THURSDAY, Jan. 7, 2021 (HealthDay News) -- If your children are well-behaved, do they stand a greater chance of having healthy, happy lives as adults?

A new study says yes.

After tracking just over 1,000 New Zealanders from birth to the age of 45, investigators found that kids who were goal-oriented and better able to restrain their thoughts, behavior and emotions turned out to have healthier bodies and brains by the time they hit middle age.

"We found that as adults, at age 45, children with better self-control aged more slowly," said study author Leah Richmond-Rakerd, an assistant professor of psychology at the University of Michigan, in Ann Arbor. "Their bodies and brains were healthier and biologically younger. We also found that they had developed more health, financial and social reserves for old age."

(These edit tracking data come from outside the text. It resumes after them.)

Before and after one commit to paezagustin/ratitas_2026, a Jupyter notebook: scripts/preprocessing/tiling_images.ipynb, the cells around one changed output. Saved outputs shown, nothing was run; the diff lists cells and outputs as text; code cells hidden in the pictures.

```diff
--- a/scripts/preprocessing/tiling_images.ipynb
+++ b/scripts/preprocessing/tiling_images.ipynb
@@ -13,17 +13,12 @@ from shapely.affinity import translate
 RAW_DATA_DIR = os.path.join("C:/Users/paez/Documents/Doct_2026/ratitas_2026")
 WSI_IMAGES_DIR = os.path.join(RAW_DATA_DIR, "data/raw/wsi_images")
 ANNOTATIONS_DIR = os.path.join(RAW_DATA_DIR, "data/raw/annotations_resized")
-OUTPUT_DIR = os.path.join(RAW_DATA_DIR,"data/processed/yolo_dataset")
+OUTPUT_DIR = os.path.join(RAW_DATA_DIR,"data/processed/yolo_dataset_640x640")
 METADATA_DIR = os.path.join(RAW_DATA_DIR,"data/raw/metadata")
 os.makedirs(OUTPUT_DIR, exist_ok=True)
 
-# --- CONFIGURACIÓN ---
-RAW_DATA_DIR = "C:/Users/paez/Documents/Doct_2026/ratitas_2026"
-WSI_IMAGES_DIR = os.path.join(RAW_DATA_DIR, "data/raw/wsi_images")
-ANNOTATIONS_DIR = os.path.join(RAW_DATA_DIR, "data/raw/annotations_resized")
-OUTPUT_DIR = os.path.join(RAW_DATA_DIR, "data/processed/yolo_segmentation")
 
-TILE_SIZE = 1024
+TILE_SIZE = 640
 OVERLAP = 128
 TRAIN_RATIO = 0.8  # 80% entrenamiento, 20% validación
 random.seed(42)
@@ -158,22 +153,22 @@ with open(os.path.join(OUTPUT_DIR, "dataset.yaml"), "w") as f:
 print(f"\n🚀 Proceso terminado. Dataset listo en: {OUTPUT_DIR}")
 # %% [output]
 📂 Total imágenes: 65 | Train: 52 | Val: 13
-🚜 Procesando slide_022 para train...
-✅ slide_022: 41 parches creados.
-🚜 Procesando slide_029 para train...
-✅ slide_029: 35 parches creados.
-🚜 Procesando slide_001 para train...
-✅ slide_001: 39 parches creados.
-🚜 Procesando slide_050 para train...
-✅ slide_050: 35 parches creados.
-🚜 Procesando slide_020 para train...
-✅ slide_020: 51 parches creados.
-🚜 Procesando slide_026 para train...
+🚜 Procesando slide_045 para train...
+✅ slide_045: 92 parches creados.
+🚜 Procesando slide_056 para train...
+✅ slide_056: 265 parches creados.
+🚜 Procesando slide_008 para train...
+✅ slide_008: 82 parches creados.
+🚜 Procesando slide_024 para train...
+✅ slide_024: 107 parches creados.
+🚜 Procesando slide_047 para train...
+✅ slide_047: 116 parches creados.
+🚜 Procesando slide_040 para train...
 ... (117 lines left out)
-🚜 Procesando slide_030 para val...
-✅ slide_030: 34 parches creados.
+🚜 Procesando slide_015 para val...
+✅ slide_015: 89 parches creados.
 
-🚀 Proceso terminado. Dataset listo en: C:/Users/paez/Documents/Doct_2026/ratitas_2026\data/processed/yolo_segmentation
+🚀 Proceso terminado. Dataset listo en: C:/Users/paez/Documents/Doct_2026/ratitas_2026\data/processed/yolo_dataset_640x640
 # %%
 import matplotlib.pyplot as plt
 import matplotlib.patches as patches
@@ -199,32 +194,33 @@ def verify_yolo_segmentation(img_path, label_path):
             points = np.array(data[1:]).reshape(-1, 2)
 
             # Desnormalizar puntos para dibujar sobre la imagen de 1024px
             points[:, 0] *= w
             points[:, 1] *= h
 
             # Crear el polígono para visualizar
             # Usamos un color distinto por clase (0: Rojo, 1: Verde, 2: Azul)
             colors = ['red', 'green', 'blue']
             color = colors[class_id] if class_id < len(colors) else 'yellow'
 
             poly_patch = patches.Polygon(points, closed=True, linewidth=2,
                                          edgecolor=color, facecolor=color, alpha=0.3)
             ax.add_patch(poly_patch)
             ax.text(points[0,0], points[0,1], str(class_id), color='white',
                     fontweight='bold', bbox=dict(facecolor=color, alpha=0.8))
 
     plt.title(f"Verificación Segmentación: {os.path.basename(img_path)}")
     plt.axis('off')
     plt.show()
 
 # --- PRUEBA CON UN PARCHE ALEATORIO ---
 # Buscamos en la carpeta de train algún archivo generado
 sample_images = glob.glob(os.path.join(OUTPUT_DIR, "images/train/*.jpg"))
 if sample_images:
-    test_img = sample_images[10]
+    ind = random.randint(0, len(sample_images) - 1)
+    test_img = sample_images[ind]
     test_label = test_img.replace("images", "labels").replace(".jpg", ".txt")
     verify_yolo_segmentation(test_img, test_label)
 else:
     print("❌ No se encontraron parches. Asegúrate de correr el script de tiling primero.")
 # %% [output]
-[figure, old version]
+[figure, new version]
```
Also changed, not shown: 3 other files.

Why? Richmond-Rakerd said her team thinks it has to do with having "better emotional regulation to deal with life. They plan better so that they experience fewer crises and challenges. And their response to challenges is more measured and thoughtful when crises do arise."

Read the full article at U.S. News.